Hurricane season is three weeks away, officially running from June 1 to Nov. 30, with September being prime time for big hurricane strikes.
Even though devastating Sandy pummeled the East coast during the month of October, the super storm sits in a category all by itself. A killer storm unleashing all of its fury upon residents whom at the very least never really had to deal with hurricanes—and even with all the dire predictions never could really grasp if this could truly be.

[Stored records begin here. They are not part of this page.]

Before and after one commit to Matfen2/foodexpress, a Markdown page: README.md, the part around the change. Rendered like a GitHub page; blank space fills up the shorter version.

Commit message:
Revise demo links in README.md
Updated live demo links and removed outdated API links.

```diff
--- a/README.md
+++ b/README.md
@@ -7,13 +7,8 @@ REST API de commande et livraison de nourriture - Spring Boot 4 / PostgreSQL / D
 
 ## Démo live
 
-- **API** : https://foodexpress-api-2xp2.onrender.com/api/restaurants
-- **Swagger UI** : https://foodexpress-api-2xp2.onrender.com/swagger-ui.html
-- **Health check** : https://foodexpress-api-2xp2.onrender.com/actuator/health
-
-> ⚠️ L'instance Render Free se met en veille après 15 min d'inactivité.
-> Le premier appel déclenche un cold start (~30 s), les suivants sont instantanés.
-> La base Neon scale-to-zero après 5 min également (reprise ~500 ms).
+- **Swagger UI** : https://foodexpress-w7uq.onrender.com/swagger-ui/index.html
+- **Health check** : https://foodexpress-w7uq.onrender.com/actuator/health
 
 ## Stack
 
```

I remember forecasting Sandy to all my Twitter followers and eventually being called by the Howard Stern Show to help prepare for the upcoming storm. Never did I see so many of Howard’s team actually deeply concerned and Howard himself concerned, especially for his parents living on Long Island.

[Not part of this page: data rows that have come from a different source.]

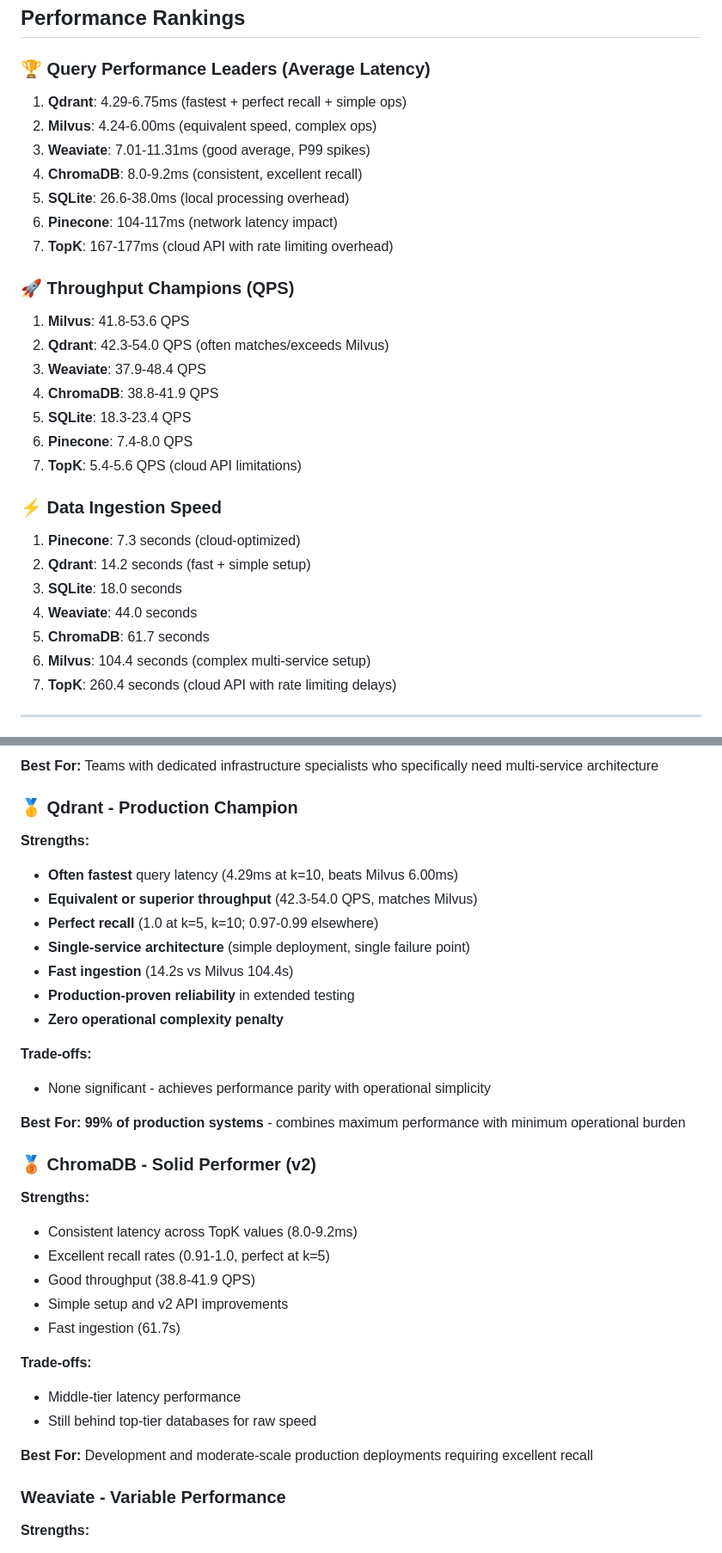
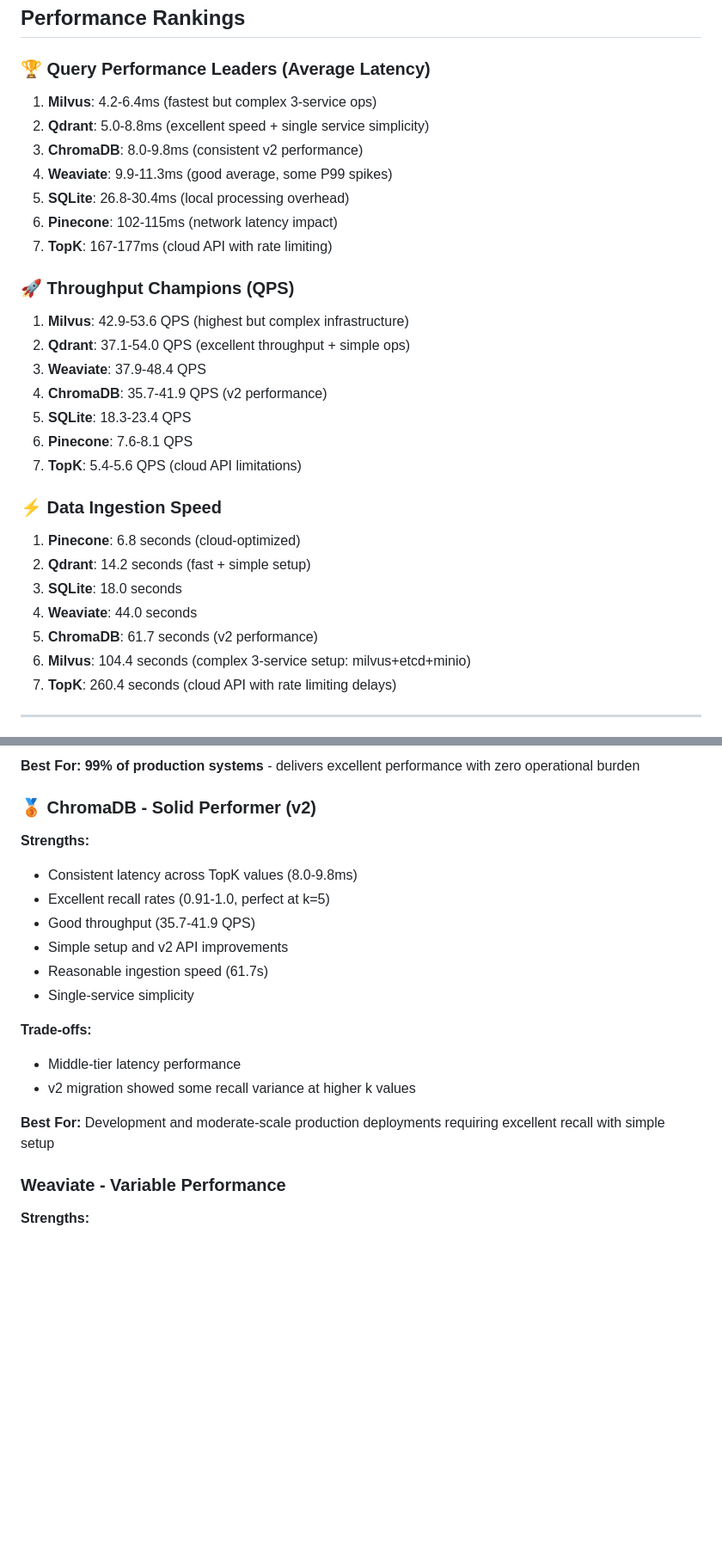
Before and after one commit to scriptstar/vector-db-benchmark, a Markdown page: BENCHMARK_REPORT.md, 2 parts joined by grey strips. Shown at 86% size. Drawn GitHub-style; blank space fills up the shorter version.

```diff
--- a/BENCHMARK_REPORT.md
+++ b/BENCHMARK_REPORT.md
@@ -26,32 +26,32 @@ This comprehensive benchmark evaluates **7 vector databases** across multiple To
 
 ### 🏆 Query Performance Leaders (Average Latency)
 
-1. **Qdrant**: 4.29-6.75ms (fastest + perfect recall + simple ops)
-2. **Milvus**: 4.24-6.00ms (equivalent speed, complex ops)
-3. **Weaviate**: 7.01-11.31ms (good average, P99 spikes)
-4. **ChromaDB**: 8.0-9.2ms (consistent, excellent recall)
-5. **SQLite**: 26.6-38.0ms (local processing overhead)
-6. **Pinecone**: 104-117ms (network latency impact)
-7. **TopK**: 167-177ms (cloud API with rate limiting overhead)
+1. **Milvus**: 4.2-6.4ms (fastest but complex 3-service ops)
+2. **Qdrant**: 5.0-8.8ms (excellent speed + single service simplicity)
+3. **ChromaDB**: 8.0-9.8ms (consistent v2 performance)
+4. **Weaviate**: 9.9-11.3ms (good average, some P99 spikes)
+5. **SQLite**: 26.8-30.4ms (local processing overhead)
+6. **Pinecone**: 102-115ms (network latency impact)
+7. **TopK**: 167-177ms (cloud API with rate limiting)
 
 ### 🚀 Throughput Champions (QPS)
 
-1. **Milvus**: 41.8-53.6 QPS
-2. **Qdrant**: 42.3-54.0 QPS (often matches/exceeds Milvus)
+1. **Milvus**: 42.9-53.6 QPS (highest but complex infrastructure)
+2. **Qdrant**: 37.1-54.0 QPS (excellent throughput + simple ops)
 3. **Weaviate**: 37.9-48.4 QPS
-4. **ChromaDB**: 38.8-41.9 QPS
+4. **ChromaDB**: 35.7-41.9 QPS (v2 performance)
 5. **SQLite**: 18.3-23.4 QPS
-6. **Pinecone**: 7.4-8.0 QPS
+6. **Pinecone**: 7.6-8.1 QPS
 7. **TopK**: 5.4-5.6 QPS (cloud API limitations)
 
 ### ⚡ Data Ingestion Speed
 
-1. **Pinecone**: 7.3 seconds (cloud-optimized)
+1. **Pinecone**: 6.8 seconds (cloud-optimized)
 2. **Qdrant**: 14.2 seconds (fast + simple setup)
 3. **SQLite**: 18.0 seconds
 4. **Weaviate**: 44.0 seconds
-5. **ChromaDB**: 61.7 seconds
-6. **Milvus**: 104.4 seconds (complex multi-service setup)
+5. **ChromaDB**: 61.7 seconds (v2 performance)
+6. **Milvus**: 104.4 seconds (complex 3-service setup: milvus+etcd+minio)
 7. **TopK**: 260.4 seconds (cloud API with rate limiting delays)
 
 ---
@@ -112,34 +132,20 @@ This comprehensive benchmark evaluates **7 vector databases** across multiple To
 
-**Best For:** Teams with dedicated infrastructure specialists who specifically need multi-service architecture
-
-### 🥇 Qdrant - Production Champion
-**Strengths:**
-- **Often fastest** query latency (4.29ms at k=10, beats Milvus 6.00ms)
-- **Equivalent or superior throughput** (42.3-54.0 QPS, matches Milvus)
-- **Perfect recall** (1.0 at k=5, k=10; 0.97-0.99 elsewhere)
-- **Single-service architecture** (simple deployment, single failure point)
-- **Fast ingestion** (14.2s vs Milvus 104.4s)
-- **Production-proven reliability** in extended testing
-- **Zero operational complexity penalty**
-
-**Trade-offs:**
-- None significant - achieves performance parity with operational simplicity
-
-**Best For:** **99% of production systems** - combines maximum performance with minimum operational burden
+**Best For:** **99% of production systems** - delivers excellent performance with zero operational burden
 
 ### 🥉 ChromaDB - Solid Performer (v2)
 **Strengths:**
-- Consistent latency across TopK values (8.0-9.2ms)
+- Consistent latency across TopK values (8.0-9.8ms)
 - Excellent recall rates (0.91-1.0, perfect at k=5)
-- Good throughput (38.8-41.9 QPS)
+- Good throughput (35.7-41.9 QPS)
 - Simple setup and v2 API improvements
-- Fast ingestion (61.7s)
+- Reasonable ingestion speed (61.7s)
+- Single-service simplicity
 
 **Trade-offs:**
 - Middle-tier latency performance
-- Still behind top-tier databases for raw speed
+- v2 migration showed some recall variance at higher k values
 
-**Best For:** Development and moderate-scale production deployments requiring excellent recall
+**Best For:** Development and moderate-scale production deployments requiring excellent recall with simple setup
 
 ### Weaviate - Variable Performance
 **Strengths:**
```
Also changed, not shown: other parts of BENCHMARK_REPORT.md (+42 -21 lines), README.md (+24 -22 lines).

When I got on that morning and was quickly escorted into the studio, I was nervous as hell, not because I was going on his show but I had a terrible feeling inside me. In all my 30 years of forecasting, (including the Air Force) Hurricane Andrew, Katrina, Hugo, etc., Sandy was a storm so massive in size, and heading directly from East to West and was going to slam into the New Jersey Shore in combination with an astronomical high tide and completely flood hugely populated areas from New Jersey to Massachussetts.
When I was forecasting the Queens-Midtown tunnel to flood and that the Jersey shore would have a reconfigured coastline, and western sections of Long Island would experience unprecedented flooding, it made me sick inside.
There was extreme pressure to get the word out, without creating panic, and hoping folks would heed the warnings, despite hearing dire predictions before only to flee for nothing. If you’re a meteorologist and you’re forecasting this to happen and it doesn’t, you are completely crucified. If you underplay it and people lives are lost, you get crucified. And trust me, deservedly so.
Nobody feels worse about it then the meteorologist who got it wrong.
I know thousands of people are still suffering because of Sandy and I’m worried because we will continue to be in a cycle of extreme weather throughout our lifetimes and our children’s lifetimes.
The forecast for this upcoming Hurricane season is explosive. All the top forecasting hurricane experts in the country are predicting 18-19 named storms. The average is 12. Nine of those could become become hurricanes. The average is 6.5. Four could have major winds—111 mph plus. The average is 2.
And the most startling prediction: The probability of a major hurricane striking somewhere along the entire U.S coastline stands at 72 percent (average for century is 52 percent).
And to narrow it down, the probability of an East coast strike on our shores stands at 48 percent. The average for the century is 31 percent.
I’m not being an alarmist, just stating the facts. Building structure codes along our coastlines will be changing as our precious coastline shrinks away.
Houses can be re-built, peoples lives cannot.